• Assignment:
Go line by line through the entries and show those that hold the string "QVBoxLayout".

• Given records:
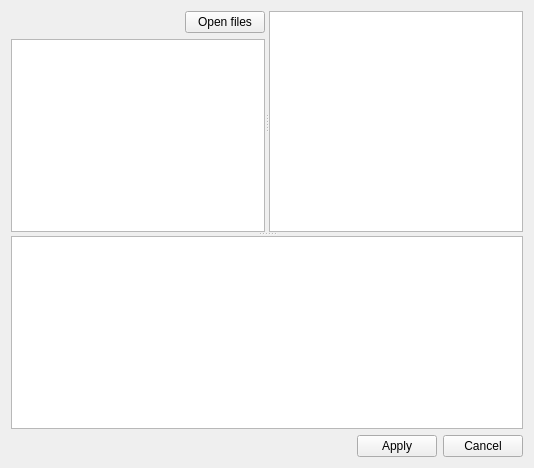
Before: the Qt Designer form ui/sellerwidget/sellerwidget.ui in etengabeko/garsale, drawn with Qt 5.
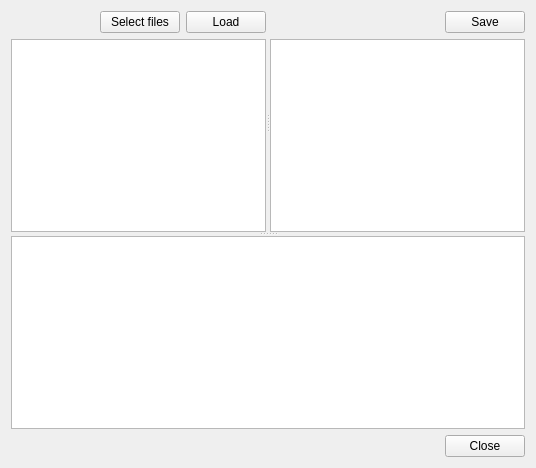
After: the same form once the commit is applied.

Diff of the .ui file:
```diff
--- a/ui/sellerwidget/sellerwidget.ui
+++ b/ui/sellerwidget/sellerwidget.ui
@@ -6,14 +6,14 @@
    <rect>
     <x>0</x>
     <y>0</y>
-    <width>534</width>
+    <width>536</width>
     <height>468</height>
    </rect>
   </property>
   <property name="windowTitle">
    <string>Form</string>
   </property>
-  <layout class="QVBoxLayout" name="verticalLayout_2">
+  <layout class="QVBoxLayout" name="verticalLayout_3">
    <item>
     <widget class="QSplitter" name="splitter_2">
      <property name="orientation">
@@ -29,7 +29,7 @@
       <property name="childrenCollapsible">
        <bool>false</bool>
       </property>
-      <widget class="QWidget" name="">
+      <widget class="QWidget" name="layoutWidget">
        <layout class="QVBoxLayout" name="verticalLayout">
         <item>
          <layout class="QHBoxLayout" name="horizontalLayout_2">
@@ -49,7 +49,14 @@
           <item>
            <widget class="QPushButton" name="openFilesPushButton">
             <property name="text">
-             <string>Open files</string>
+             <string>Select files</string>
+            </property>
+           </widget>
+          </item>
+          <item>
+           <widget class="QPushButton" name="loadPushButton">
+            <property name="text">
+             <string>Load</string>
             </property>
            </widget>
           </item>
@@ -60,7 +67,37 @@
         </item>
        </layout>
       </widget>
-      <widget class="QTreeView" name="sellersTreeView"/>
+      <widget class="QWidget" name="">
+       <layout class="QVBoxLayout" name="verticalLayout_2">
+        <item>
+         <layout class="QHBoxLayout" name="horizontalLayout_3">
+          <item>
+           <spacer name="horizontalSpacer_3">
+            <property name="orientation">
+             <enum>Qt::Horizontal</enum>
+            </property>
+            <property name="sizeHint" stdset="0">
+             <size>
+              <width>40</width>
+              <height>20</height>
+             </size>
+            </property>
+           </spacer>
+          </item>
+          <item>
+           <widget class="QPushButton" name="savePushButton">
+            <property name="text">
+             <string>Save</string>
+            </property>
+           </widget>
+          </item>
+         </layout>
+        </item>
+        <item>
+         <widget class="QTreeView" name="sellersTreeView"/>
+        </item>
+       </layout>
+      </widget>
      </widget>
      <widget class="QPlainTextEdit" name="errorTextEdit">
       <property name="sizePolicy">
@@ -69,6 +106,12 @@
         <verstretch>0</verstretch>
        </sizepolicy>
       </property>
+      <property name="minimumSize">
+       <size>
+        <width>0</width>
+        <height>0</height>
+       </size>
+      </property>
       <property name="readOnly">
        <bool>true</bool>
       </property>
@@ -90,17 +133,10 @@
        </property>
       </spacer>
      </item>
-     <item>
-      <widget class="QPushButton" name="applyPushButton">
-       <property name="text">
-        <string>Apply</string>
-       </property>
-      </widget>
-     </item>
      <item>
       <widget class="QPushButton" name="cancelPushButton">
        <property name="text">
-        <string>Cancel</string>
+        <string>Close</string>
        </property>
       </widget>
      </item>
```
Left out of the diff: 9 changed lines with no effect on the pictures.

• Problem solution:
-  <layout class="QVBoxLayout" name="verticalLayout_2">
+  <layout class="QVBoxLayout" name="verticalLayout_3">
        <layout class="QVBoxLayout" name="verticalLayout">
+       <layout class="QVBoxLayout" name="verticalLayout_2">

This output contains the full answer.